The Grand Traverse board voted to remove two of its appointees to the Northern Lakes board citing possible neglect of duties. The Grand Traverse board cited two previously voted-on resolutions that asked for the Northern Lakes board to look into possible violation of board rules by Blamer as it was alleged she talked to board members outside of a board meeting. The board also cited that two of Grand Traverse County’s appointed Northern Lakes board members did not vote to rescind an offer to make Blamer the new chief executive officer for the CMH, which they believe went against the board’s purview.
Also during the meeting, the board is scheduled to discuss a request to increase the rate of pay at the Wexford County Sheriff’s Office.
The request is asking for a wage rate increase of $3 per hour for deputies and command staff to put them in line with other local law enforcement agencies. It also is asking for a $2 per hour wage rate increase for correction officers and $1 per hour for animal control officers and administrative assistants.
The money that would be used to fund the cost of the wage increases would be obtained by eliminating one deputy and corrections officer position. The 2022 budget also has additional funds that could be used due to the number of vacancies at the sheriff’s office, according to correspondence in the meeting agenda packet from Wexford County Sheriff Trent Taylor.
The proposed wage increases would make the sheriff’s office more competitive with surrounding law enforcement agencies and hopefully help with retentions of current staff and recruitment of new staff, according to Trent Taylor.
The commissioners also are scheduled to look at an amendment regarding the contract with the Veterans Serving Veterans group and the Octagon Building.
The veterans organization has asked the board to amend the current agreement and to extend the time allotted to remove the Octagon Building from the Wexford County fairgrounds to the end of 2022. The county’s executive committee recommended the full board approve the amendment.

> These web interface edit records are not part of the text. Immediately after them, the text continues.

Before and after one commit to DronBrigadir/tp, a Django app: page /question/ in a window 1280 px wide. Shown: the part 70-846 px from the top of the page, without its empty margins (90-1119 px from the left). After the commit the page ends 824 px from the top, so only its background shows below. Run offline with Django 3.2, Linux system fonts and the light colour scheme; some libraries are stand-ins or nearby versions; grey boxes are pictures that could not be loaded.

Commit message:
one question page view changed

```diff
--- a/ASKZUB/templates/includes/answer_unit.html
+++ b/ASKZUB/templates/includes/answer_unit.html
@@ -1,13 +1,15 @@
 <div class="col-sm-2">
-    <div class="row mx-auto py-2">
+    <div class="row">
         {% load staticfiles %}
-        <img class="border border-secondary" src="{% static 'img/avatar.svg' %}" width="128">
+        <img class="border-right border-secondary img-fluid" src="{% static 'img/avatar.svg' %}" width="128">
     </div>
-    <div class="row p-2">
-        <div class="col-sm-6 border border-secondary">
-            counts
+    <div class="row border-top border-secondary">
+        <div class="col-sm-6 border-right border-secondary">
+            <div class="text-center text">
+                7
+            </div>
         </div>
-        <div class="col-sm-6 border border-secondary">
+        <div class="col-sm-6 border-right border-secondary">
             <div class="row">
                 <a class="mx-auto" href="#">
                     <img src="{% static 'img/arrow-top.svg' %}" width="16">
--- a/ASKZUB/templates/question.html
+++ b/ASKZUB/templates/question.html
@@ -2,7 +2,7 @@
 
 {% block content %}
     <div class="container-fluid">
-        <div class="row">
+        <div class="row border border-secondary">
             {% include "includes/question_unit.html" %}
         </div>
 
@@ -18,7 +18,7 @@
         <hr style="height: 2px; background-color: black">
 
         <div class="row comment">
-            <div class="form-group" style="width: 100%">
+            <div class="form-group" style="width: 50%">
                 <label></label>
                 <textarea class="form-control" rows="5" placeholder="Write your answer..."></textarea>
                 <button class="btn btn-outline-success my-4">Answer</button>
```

The commissioners are scheduled to meet at 4 pm Wednesday in the commissioners’ room on the third floor of the Wexford County Courthouse, 437 E. Division St. The meeting should be streamed via YouTube, but the county is working through some technical difficulties that may prevent this meeting from being streamed.